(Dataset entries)
▬▬▬▬▬▬
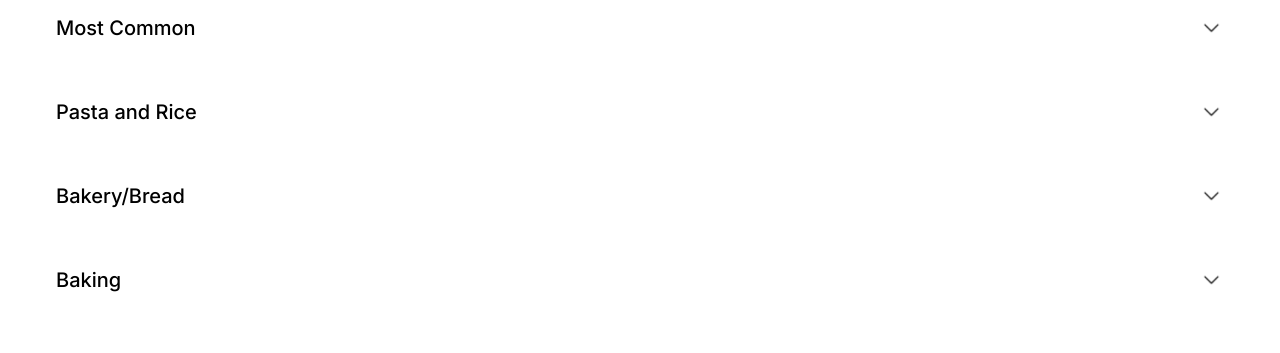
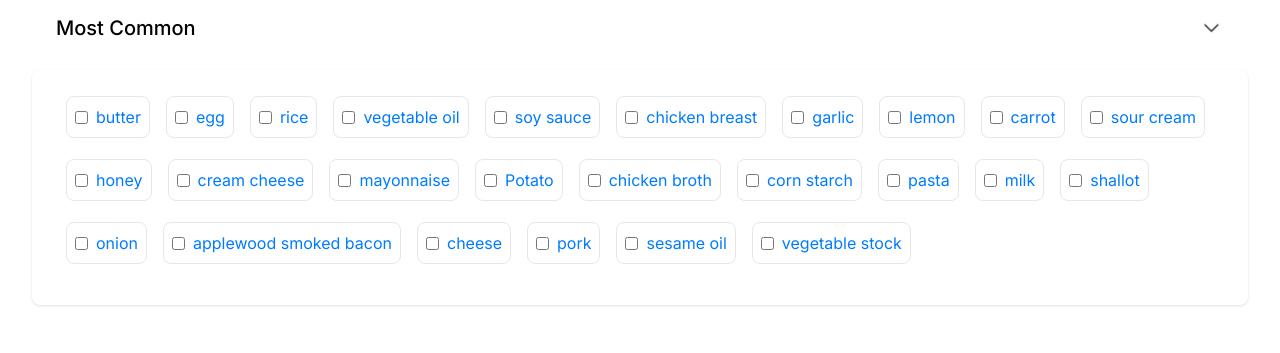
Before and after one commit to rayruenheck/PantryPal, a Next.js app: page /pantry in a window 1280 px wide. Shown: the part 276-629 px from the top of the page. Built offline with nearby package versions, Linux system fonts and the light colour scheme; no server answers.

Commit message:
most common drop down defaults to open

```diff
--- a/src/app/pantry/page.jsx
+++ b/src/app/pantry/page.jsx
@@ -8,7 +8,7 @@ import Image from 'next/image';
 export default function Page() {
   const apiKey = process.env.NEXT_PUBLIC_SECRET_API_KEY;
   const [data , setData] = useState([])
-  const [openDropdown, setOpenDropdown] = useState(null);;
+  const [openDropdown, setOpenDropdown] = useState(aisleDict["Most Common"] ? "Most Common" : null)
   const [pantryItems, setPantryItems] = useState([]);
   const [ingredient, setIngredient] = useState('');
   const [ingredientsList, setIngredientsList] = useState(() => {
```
▬▬▬▬▬▬
* TASK ITEM: Above are lines of data; count those that hold "const" and answer with the number only.

* RESULT FOR THIS EXERCISE: 7